What this task involves:
Among the entries below, tally each line containing "Renderer"; respond with the total only.
#### Records for processing ####
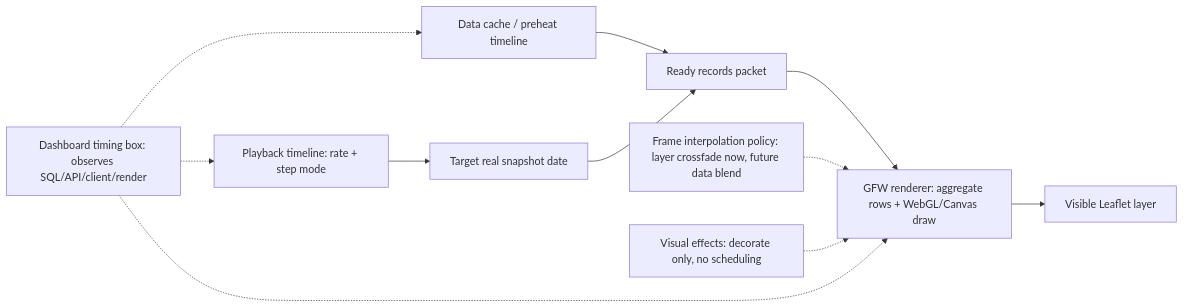
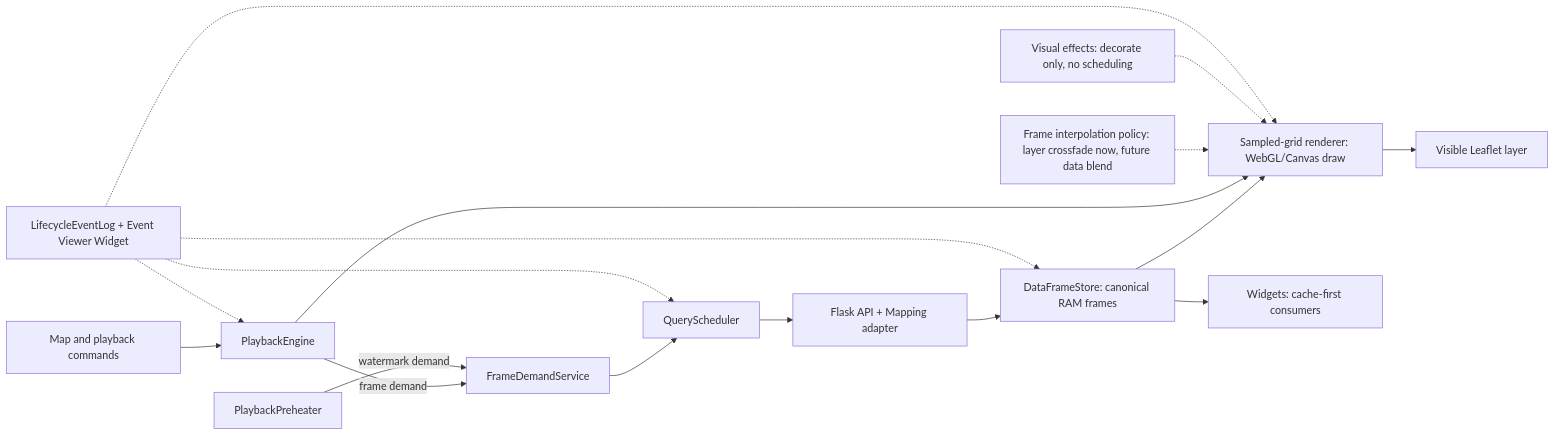
Before and after one commit to Kagamihara-Ruruka/gfw-flask-mysql-adapter: the second of 5 diagrams in README.md, drawn with Mermaid. The commit also changed other lines of this file and 187 other files, not shown here.

Commit message:
Checkpoint lifecycle and runtime architecture

````diff
--- a/README.md
+++ b/README.md
@@ -226,13 +241,19 @@
 ```mermaid
 flowchart LR
-  Clock["Playback timeline: rate + step mode"] --> Target["Target real snapshot date"]
-  Cache["Data cache / preheat timeline"] --> Packet["Ready records packet"]
-  Target --> Packet
-  Packet --> Renderer["GFW renderer: aggregate rows + WebGL/Canvas draw"]
+  UI["Map and playback commands"] --> Engine["PlaybackEngine"]
+  Engine -->|"frame demand"| Demand["FrameDemandService"]
+  Preheater["PlaybackPreheater"] -->|"watermark demand"| Demand
+  Demand --> Scheduler["QueryScheduler"]
+  Scheduler --> Adapter["Flask API + Mapping adapter"]
+  Adapter --> Store["DataFrameStore: canonical RAM frames"]
+  Store --> Renderer["Sampled-grid renderer: WebGL/Canvas draw"]
+  Store --> Widgets["Widgets: cache-first consumers"]
+  Engine --> Renderer
   Interp["Frame interpolation policy: layer crossfade now, future data blend"] -.-> Renderer
   Effects["Visual effects: decorate only, no scheduling"] -.-> Renderer
   Renderer --> Map["Visible Leaflet layer"]
-  Metrics["Dashboard timing box: observes SQL/API/client/render"] -.-> Clock
-  Metrics -.-> Cache
-  Metrics -.-> Renderer
+  Events["LifecycleEventLog + Event Viewer Widget"] -.-> Engine
+  Events -.-> Scheduler
+  Events -.-> Store
+  Events -.-> Renderer
 ```
````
####
Answer space:
8